Task brief:
Could you set down every record exactly as it appears?

Data listing:
***

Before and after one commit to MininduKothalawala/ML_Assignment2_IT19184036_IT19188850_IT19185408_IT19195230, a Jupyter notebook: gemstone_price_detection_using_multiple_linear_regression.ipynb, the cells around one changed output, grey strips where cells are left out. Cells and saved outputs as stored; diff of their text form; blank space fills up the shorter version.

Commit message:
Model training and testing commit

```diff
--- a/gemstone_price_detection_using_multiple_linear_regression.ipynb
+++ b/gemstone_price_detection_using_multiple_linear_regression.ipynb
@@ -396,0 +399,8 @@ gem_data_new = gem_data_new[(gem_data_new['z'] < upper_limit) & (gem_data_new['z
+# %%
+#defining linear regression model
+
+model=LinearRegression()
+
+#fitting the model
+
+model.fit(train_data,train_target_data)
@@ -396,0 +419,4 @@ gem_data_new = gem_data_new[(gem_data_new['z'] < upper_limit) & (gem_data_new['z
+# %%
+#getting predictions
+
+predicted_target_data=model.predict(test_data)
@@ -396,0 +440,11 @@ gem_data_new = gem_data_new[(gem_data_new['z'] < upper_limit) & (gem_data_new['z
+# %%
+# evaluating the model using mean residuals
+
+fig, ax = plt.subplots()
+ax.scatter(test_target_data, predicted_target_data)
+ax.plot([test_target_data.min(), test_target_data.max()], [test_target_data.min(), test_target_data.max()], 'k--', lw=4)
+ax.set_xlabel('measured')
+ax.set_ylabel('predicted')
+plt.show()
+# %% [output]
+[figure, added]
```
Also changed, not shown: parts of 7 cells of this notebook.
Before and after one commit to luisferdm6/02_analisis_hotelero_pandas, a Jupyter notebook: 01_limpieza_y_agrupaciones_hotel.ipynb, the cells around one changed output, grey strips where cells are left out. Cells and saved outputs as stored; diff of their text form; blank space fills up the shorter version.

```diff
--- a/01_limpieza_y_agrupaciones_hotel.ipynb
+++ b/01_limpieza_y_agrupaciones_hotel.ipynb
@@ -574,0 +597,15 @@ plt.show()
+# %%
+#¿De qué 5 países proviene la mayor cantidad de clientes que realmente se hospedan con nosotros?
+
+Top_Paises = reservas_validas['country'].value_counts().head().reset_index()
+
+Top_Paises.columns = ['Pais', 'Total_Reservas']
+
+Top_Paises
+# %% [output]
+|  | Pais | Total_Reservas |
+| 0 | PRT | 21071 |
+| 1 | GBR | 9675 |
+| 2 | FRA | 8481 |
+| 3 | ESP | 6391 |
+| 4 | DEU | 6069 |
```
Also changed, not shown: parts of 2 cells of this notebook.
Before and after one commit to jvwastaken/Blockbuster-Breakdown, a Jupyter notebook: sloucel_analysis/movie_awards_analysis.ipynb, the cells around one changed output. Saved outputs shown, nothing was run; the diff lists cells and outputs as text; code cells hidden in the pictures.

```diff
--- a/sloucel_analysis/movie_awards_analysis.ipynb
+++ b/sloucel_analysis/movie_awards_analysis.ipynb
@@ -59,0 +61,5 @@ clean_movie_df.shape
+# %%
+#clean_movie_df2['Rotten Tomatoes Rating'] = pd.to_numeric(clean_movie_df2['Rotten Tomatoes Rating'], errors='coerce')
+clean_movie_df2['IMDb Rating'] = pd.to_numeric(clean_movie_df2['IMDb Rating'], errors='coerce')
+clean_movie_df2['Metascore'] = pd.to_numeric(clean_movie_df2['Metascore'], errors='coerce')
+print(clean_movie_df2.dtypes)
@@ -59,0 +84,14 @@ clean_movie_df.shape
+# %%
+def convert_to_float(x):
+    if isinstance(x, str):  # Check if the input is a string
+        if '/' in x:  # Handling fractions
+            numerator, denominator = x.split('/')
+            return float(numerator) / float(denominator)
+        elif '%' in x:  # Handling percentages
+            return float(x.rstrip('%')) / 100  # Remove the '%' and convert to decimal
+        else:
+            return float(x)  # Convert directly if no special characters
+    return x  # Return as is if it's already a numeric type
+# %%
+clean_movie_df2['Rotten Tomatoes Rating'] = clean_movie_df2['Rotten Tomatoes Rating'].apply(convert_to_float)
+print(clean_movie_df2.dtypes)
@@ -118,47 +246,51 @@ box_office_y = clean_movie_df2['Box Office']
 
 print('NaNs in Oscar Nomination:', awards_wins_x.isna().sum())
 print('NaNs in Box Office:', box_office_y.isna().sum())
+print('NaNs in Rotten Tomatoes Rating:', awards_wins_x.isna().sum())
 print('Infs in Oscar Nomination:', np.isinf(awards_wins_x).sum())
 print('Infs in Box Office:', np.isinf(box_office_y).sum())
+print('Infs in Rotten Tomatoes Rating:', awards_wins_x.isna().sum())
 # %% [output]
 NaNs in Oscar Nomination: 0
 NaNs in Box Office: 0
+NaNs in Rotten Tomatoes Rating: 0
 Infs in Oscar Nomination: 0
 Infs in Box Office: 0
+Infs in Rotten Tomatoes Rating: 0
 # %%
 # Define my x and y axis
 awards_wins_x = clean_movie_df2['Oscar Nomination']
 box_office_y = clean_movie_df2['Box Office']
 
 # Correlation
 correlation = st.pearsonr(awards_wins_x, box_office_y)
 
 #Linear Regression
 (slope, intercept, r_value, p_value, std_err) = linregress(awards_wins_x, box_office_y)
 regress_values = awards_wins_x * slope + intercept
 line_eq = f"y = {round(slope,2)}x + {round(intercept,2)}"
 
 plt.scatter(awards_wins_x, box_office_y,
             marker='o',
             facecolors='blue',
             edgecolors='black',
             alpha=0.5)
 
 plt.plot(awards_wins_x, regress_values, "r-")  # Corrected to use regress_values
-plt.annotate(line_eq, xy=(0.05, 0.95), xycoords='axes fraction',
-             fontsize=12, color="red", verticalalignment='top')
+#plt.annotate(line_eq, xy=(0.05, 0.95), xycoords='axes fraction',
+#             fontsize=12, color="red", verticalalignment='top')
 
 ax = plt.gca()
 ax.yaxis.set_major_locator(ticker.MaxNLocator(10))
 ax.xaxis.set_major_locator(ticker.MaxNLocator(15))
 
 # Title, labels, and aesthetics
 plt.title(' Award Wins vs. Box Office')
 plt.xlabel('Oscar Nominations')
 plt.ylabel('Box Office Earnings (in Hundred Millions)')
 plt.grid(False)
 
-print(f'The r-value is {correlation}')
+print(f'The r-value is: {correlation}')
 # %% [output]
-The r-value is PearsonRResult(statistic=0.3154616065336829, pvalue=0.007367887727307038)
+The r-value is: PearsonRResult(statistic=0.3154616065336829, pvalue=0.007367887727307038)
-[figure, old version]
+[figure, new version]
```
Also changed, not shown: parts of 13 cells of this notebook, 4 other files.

***

Exercise output:
Before and after one commit to MininduKothalawala/ML_Assignment2_IT19184036_IT19188850_IT19185408_IT19195230, a Jupyter notebook: gemstone_price_detection_using_multiple_linear_regression.ipynb, the cells around one changed output, grey strips where cells are left out. Cells and saved outputs as stored; diff of their text form; blank space fills up the shorter version.

Commit message:
Model training and testing commit

```diff
--- a/gemstone_price_detection_using_multiple_linear_regression.ipynb
+++ b/gemstone_price_detection_using_multiple_linear_regression.ipynb
@@ -396,0 +399,8 @@ gem_data_new = gem_data_new[(gem_data_new['z'] < upper_limit) & (gem_data_new['z
+# %%
+#defining linear regression model
+
+model=LinearRegression()
+
+#fitting the model
+
+model.fit(train_data,train_target_data)
@@ -396,0 +419,4 @@ gem_data_new = gem_data_new[(gem_data_new['z'] < upper_limit) & (gem_data_new['z
+# %%
+#getting predictions
+
+predicted_target_data=model.predict(test_data)
@@ -396,0 +440,11 @@ gem_data_new = gem_data_new[(gem_data_new['z'] < upper_limit) & (gem_data_new['z
+# %%
+# evaluating the model using mean residuals
+
+fig, ax = plt.subplots()
+ax.scatter(test_target_data, predicted_target_data)
+ax.plot([test_target_data.min(), test_target_data.max()], [test_target_data.min(), test_target_data.max()], 'k--', lw=4)
+ax.set_xlabel('measured')
+ax.set_ylabel('predicted')
+plt.show()
+# %% [output]
+[figure, added]
```
Also changed, not shown: parts of 7 cells of this notebook.
Before and after one commit to luisferdm6/02_analisis_hotelero_pandas, a Jupyter notebook: 01_limpieza_y_agrupaciones_hotel.ipynb, the cells around one changed output, grey strips where cells are left out. Cells and saved outputs as stored; diff of their text form; blank space fills up the shorter version.

```diff
--- a/01_limpieza_y_agrupaciones_hotel.ipynb
+++ b/01_limpieza_y_agrupaciones_hotel.ipynb
@@ -574,0 +597,15 @@ plt.show()
+# %%
+#¿De qué 5 países proviene la mayor cantidad de clientes que realmente se hospedan con nosotros?
+
+Top_Paises = reservas_validas['country'].value_counts().head().reset_index()
+
+Top_Paises.columns = ['Pais', 'Total_Reservas']
+
+Top_Paises
+# %% [output]
+|  | Pais | Total_Reservas |
+| 0 | PRT | 21071 |
+| 1 | GBR | 9675 |
+| 2 | FRA | 8481 |
+| 3 | ESP | 6391 |
+| 4 | DEU | 6069 |
```
Also changed, not shown: parts of 2 cells of this notebook.
Before and after one commit to jvwastaken/Blockbuster-Breakdown, a Jupyter notebook: sloucel_analysis/movie_awards_analysis.ipynb, the cells around one changed output. Saved outputs shown, nothing was run; the diff lists cells and outputs as text; code cells hidden in the pictures.

```diff
--- a/sloucel_analysis/movie_awards_analysis.ipynb
+++ b/sloucel_analysis/movie_awards_analysis.ipynb
@@ -59,0 +61,5 @@ clean_movie_df.shape
+# %%
+#clean_movie_df2['Rotten Tomatoes Rating'] = pd.to_numeric(clean_movie_df2['Rotten Tomatoes Rating'], errors='coerce')
+clean_movie_df2['IMDb Rating'] = pd.to_numeric(clean_movie_df2['IMDb Rating'], errors='coerce')
+clean_movie_df2['Metascore'] = pd.to_numeric(clean_movie_df2['Metascore'], errors='coerce')
+print(clean_movie_df2.dtypes)
@@ -59,0 +84,14 @@ clean_movie_df.shape
+# %%
+def convert_to_float(x):
+    if isinstance(x, str):  # Check if the input is a string
+        if '/' in x:  # Handling fractions
+            numerator, denominator = x.split('/')
+            return float(numerator) / float(denominator)
+        elif '%' in x:  # Handling percentages
+            return float(x.rstrip('%')) / 100  # Remove the '%' and convert to decimal
+        else:
+            return float(x)  # Convert directly if no special characters
+    return x  # Return as is if it's already a numeric type
+# %%
+clean_movie_df2['Rotten Tomatoes Rating'] = clean_movie_df2['Rotten Tomatoes Rating'].apply(convert_to_float)
+print(clean_movie_df2.dtypes)
@@ -118,47 +246,51 @@ box_office_y = clean_movie_df2['Box Office']
 
 print('NaNs in Oscar Nomination:', awards_wins_x.isna().sum())
 print('NaNs in Box Office:', box_office_y.isna().sum())
+print('NaNs in Rotten Tomatoes Rating:', awards_wins_x.isna().sum())
 print('Infs in Oscar Nomination:', np.isinf(awards_wins_x).sum())
 print('Infs in Box Office:', np.isinf(box_office_y).sum())
+print('Infs in Rotten Tomatoes Rating:', awards_wins_x.isna().sum())
 # %% [output]
 NaNs in Oscar Nomination: 0
 NaNs in Box Office: 0
+NaNs in Rotten Tomatoes Rating: 0
 Infs in Oscar Nomination: 0
 Infs in Box Office: 0
+Infs in Rotten Tomatoes Rating: 0
 # %%
 # Define my x and y axis
 awards_wins_x = clean_movie_df2['Oscar Nomination']
 box_office_y = clean_movie_df2['Box Office']
 
 # Correlation
 correlation = st.pearsonr(awards_wins_x, box_office_y)
 
 #Linear Regression
 (slope, intercept, r_value, p_value, std_err) = linregress(awards_wins_x, box_office_y)
 regress_values = awards_wins_x * slope + intercept
 line_eq = f"y = {round(slope,2)}x + {round(intercept,2)}"
 
 plt.scatter(awards_wins_x, box_office_y,
             marker='o',
             facecolors='blue',
             edgecolors='black',
             alpha=0.5)
 
 plt.plot(awards_wins_x, regress_values, "r-")  # Corrected to use regress_values
-plt.annotate(line_eq, xy=(0.05, 0.95), xycoords='axes fraction',
-             fontsize=12, color="red", verticalalignment='top')
+#plt.annotate(line_eq, xy=(0.05, 0.95), xycoords='axes fraction',
+#             fontsize=12, color="red", verticalalignment='top')
 
 ax = plt.gca()
 ax.yaxis.set_major_locator(ticker.MaxNLocator(10))
 ax.xaxis.set_major_locator(ticker.MaxNLocator(15))
 
 # Title, labels, and aesthetics
 plt.title(' Award Wins vs. Box Office')
 plt.xlabel('Oscar Nominations')
 plt.ylabel('Box Office Earnings (in Hundred Millions)')
 plt.grid(False)
 
-print(f'The r-value is {correlation}')
+print(f'The r-value is: {correlation}')
 # %% [output]
-The r-value is PearsonRResult(statistic=0.3154616065336829, pvalue=0.007367887727307038)
+The r-value is: PearsonRResult(statistic=0.3154616065336829, pvalue=0.007367887727307038)
-[figure, old version]
+[figure, new version]
```
Also changed, not shown: parts of 13 cells of this notebook, 4 other files.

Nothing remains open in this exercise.